While there have been less than a dozen known cases in the North Texas area, one Arlington family has been afflicted twice by a disease that was at first misdiagnosed as autism.
Three-year-old Katie Limer is like most toddlers in many ways. She loves to play with her dolls and also enjoys singing. But two months ago, her parents noticed symptoms that were very un-childlike.
"Her speech has become very slurred, very thought out," said Thad Limer, Katie's father. "If she tries to feed herself, or do stuff with her hands, they shake. She falls down a lot."
Thad and Leah Limer recognized the signs as symptoms they had seen before. The symptoms were the same that robbed them of their son, Andrew, when he was 9 years old.

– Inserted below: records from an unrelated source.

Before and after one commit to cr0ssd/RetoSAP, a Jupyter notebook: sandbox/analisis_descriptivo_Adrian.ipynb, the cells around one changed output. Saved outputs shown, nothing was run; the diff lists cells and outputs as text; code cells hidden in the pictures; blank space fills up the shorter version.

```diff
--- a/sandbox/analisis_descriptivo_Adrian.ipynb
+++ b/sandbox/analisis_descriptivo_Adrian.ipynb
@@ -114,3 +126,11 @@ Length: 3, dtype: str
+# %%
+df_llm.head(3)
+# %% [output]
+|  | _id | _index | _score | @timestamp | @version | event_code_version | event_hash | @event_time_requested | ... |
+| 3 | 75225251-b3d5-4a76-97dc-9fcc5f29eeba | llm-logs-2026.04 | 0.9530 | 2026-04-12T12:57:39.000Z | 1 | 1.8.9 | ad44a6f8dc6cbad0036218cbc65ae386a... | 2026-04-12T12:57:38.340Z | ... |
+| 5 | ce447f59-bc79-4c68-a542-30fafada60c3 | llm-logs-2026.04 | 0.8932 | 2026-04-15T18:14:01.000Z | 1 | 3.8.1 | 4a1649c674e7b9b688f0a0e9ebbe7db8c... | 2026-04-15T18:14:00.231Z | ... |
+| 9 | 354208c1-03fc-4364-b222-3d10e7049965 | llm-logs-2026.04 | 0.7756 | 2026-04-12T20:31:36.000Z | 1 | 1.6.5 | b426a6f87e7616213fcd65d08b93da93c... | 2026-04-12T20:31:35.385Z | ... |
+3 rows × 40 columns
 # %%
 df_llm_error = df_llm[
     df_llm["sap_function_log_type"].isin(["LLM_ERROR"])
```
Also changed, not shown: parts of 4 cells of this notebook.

Andrew was diagnosed with Niemann-Pick Type C, a genetic disease that causes a buildup of cholesterol in the liver, spleen and brain. It is sometimes referred to as a pediatric version of Alzheimer's.
"And the effects on the brain eventually produce symptoms of dementia, and Alzheimer's and Parkinson's," Mr. Limer said. "But on a child, they lose everything; and it's usually one step at a time."
Niemann-Pick Type C is so rare that it affects only about 500 people worldwide. It is always fatal, usually in childhood.
"All we can do is help the children and the families cope as well as we can, but we don't really have a way to stop the progression of the disorder and we're working very hard to find ways to do that," said Dr. Lewis Waber, a genetic specialist at Children's Medical Center.
Dr. Waber said there is one experimental drug that may slow the disease. The Limers are hoping more awareness could help find a better treatment.
"We know what's in store for her and I can't think about that," Mrs. Limer said. "I have to take care of the little girI I have today; and she is a happy, rambunctious 3 year old."